Poland’s deputy foreign minister says the United States must demonstrate its commitment to protecting Europe in the face of Russia’s military incursion into Ukraine.
In an op-ed published in The Hill on Saturday, Polish Deputy Foreign Minister Boguslaw Winid warned that Russian aggression would have significant consequences for Europe if it were not met with a strong and unified response.
“This aggression, if not stopped immediately, will have long-term consequences for security in Europe and beyond,” he added. “Once again, Europe and America must act together to defend our values and the principles on which our democracies are based.”
As Russia took control of Crimea this past week, Poland requested an emergency NATO meeting under council rules that allow any member to call for consultations if its security is threatened.
The meeting highlighted the concerns that Russia’s military action has sparked among NATO’s members in Eastern Europe.
The U.S. has taken steps this week to provide assurances to Poland and others, sending six additional F-15 fighter jets to Poland to bolster a NATO air-policing mission.

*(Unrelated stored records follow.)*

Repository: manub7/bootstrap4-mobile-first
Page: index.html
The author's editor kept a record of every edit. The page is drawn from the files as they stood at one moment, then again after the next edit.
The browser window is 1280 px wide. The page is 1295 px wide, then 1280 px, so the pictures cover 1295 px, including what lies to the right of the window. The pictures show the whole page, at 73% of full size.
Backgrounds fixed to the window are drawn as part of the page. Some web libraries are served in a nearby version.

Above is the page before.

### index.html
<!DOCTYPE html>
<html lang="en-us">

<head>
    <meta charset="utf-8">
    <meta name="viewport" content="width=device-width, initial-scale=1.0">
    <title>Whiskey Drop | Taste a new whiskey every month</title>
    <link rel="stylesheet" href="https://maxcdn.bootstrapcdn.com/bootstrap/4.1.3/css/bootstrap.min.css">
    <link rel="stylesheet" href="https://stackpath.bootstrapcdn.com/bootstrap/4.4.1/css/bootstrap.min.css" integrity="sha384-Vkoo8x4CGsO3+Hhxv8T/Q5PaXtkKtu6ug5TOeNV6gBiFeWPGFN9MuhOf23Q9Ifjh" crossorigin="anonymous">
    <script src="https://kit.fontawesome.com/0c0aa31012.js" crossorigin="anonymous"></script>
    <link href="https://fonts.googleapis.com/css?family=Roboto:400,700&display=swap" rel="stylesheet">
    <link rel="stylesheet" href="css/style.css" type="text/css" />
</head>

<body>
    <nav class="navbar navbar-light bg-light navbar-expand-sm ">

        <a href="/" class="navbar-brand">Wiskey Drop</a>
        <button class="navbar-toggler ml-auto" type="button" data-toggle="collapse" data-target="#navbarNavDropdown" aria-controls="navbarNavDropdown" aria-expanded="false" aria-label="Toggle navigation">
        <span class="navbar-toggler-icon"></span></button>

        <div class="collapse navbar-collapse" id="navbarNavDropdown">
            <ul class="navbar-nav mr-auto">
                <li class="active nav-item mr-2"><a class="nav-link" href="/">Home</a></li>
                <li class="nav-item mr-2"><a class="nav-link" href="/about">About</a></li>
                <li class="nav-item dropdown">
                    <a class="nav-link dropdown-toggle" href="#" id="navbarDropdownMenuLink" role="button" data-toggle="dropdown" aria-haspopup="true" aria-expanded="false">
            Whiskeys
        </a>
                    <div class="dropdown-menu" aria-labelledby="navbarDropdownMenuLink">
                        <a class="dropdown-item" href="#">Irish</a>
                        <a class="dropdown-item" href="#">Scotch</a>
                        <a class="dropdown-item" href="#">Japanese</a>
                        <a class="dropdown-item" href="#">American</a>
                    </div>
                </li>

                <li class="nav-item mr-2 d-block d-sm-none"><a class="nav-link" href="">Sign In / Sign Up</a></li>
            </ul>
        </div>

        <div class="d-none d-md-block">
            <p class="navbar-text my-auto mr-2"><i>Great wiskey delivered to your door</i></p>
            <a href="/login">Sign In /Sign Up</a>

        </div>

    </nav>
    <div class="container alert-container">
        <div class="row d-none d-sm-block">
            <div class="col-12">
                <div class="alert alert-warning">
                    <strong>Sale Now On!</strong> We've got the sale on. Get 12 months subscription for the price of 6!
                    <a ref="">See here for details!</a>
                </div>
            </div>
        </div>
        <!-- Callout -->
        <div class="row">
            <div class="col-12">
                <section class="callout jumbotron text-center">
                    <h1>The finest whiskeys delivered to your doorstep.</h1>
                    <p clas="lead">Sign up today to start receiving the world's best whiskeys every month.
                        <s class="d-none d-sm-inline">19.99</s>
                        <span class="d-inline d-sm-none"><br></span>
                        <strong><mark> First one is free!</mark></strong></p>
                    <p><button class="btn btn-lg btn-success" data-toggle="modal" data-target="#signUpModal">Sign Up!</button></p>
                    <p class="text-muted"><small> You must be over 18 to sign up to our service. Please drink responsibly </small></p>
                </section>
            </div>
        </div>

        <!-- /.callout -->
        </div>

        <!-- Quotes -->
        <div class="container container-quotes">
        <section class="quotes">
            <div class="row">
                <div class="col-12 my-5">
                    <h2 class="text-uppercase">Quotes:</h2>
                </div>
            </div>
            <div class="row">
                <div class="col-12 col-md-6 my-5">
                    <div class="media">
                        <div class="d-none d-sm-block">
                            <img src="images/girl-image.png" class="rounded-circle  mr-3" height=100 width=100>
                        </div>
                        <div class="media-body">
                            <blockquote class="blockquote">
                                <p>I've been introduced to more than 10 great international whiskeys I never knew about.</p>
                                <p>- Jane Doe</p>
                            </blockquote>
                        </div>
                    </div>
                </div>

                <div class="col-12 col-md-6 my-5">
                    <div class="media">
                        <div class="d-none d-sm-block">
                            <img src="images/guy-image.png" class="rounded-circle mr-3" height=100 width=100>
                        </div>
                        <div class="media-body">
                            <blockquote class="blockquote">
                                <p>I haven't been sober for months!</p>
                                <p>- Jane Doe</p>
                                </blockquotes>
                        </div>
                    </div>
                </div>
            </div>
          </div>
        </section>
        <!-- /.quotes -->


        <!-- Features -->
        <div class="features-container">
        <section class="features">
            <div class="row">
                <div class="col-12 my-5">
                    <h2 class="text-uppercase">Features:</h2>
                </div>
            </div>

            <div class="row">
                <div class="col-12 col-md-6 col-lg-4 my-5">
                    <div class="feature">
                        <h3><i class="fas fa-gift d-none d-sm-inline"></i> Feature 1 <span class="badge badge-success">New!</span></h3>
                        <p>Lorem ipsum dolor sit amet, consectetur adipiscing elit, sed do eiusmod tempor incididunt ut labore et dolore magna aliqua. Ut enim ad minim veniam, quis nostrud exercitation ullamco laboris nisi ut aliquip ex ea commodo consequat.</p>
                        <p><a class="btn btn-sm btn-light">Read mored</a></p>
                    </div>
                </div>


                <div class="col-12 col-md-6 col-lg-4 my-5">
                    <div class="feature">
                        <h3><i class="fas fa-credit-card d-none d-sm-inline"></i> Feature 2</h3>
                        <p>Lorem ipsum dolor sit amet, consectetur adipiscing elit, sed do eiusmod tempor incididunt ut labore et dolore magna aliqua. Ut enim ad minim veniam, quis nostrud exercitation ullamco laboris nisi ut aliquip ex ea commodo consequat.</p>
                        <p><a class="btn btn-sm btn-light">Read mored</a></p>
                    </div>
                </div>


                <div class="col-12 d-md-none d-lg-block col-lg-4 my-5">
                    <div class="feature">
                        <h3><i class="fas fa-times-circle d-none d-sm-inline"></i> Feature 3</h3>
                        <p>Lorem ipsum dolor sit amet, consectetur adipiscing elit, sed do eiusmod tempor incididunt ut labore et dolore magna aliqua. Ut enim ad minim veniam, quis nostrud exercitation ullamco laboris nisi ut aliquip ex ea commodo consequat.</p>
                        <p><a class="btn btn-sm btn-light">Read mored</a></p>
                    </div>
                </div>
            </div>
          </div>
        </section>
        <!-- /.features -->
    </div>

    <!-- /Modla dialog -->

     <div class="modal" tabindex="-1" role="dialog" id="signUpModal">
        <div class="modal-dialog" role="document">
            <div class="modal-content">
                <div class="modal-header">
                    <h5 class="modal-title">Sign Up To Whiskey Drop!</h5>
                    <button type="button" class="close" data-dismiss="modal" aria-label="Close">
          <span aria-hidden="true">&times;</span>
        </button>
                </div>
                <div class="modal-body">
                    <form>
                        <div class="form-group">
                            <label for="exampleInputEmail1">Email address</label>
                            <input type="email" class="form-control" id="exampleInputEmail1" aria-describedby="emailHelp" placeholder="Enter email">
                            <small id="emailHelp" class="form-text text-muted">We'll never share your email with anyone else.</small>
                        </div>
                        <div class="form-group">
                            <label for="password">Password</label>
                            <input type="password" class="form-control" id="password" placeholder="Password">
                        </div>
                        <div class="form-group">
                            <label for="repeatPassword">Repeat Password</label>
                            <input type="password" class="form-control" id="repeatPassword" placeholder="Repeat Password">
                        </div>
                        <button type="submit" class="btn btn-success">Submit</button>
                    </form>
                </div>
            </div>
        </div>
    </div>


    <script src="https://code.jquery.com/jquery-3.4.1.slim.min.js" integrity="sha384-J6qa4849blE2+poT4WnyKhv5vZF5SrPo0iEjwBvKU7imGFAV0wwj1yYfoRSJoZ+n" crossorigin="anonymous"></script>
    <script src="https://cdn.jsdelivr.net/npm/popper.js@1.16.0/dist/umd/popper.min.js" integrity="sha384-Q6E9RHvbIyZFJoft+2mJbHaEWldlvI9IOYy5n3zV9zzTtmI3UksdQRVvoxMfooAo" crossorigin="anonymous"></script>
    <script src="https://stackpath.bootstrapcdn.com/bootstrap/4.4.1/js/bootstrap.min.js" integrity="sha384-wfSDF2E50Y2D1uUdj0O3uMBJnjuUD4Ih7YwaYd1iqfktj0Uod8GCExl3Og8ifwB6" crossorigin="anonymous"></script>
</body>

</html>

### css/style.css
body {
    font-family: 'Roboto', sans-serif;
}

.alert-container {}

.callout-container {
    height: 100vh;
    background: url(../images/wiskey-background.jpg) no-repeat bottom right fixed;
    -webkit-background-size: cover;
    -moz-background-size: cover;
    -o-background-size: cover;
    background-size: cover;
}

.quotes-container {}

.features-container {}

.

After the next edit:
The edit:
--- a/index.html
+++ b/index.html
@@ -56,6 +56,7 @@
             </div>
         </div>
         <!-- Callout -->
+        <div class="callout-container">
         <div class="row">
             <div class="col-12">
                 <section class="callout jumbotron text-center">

Winid wrote that that the additional fighters was a good first step, and that the U.S. stance should be made clear as preparations are made for the NATO summit later this year.
The deputy foreign minister expressed concern that defense budgets throughout NATO countries could be cut further, limiting the potential for a response.
He said that the defense spending for all of NATO’s European countries amounts to only 34 percent of the Pentagon’s budget.
“Only a handful of them achieve the 2% GDP benchmark agreed by the Alliance,” he said. “We have to do more, also to redress burden sharing.”
The U.S. military budget is also facing budget pressures and has been trimmed due to sequestration in recent years.
The Pentagon has emphasized a rebalance to the Asia-Pacific region, which has also signaled a declining need for a robust U.S. presence in Europe. Pentagon officials have said they’d let their European allies take greater responsibility for their own security as the military’s budgets are squeezed.
The budget cutting has already prompted the U.S. to remove Army brigades from Europe, a consolidation that could continue further as the Army plans to downsize to 440,000 to 450,000 troops by 2019.
U.S. defense officials have warned that the troop figure could drop even lower if sequestration is not undone by 2016.
Winid also pushed the U.S. to lift barriers on natural gas exports to diversify Europe’s energy market, arguing the move would “do both sides of the Atlantic a favor.”
Russia is a major exporter of natural gas to Europe, which has caused some governments there to resist the push for harsh sanctions against Moscow.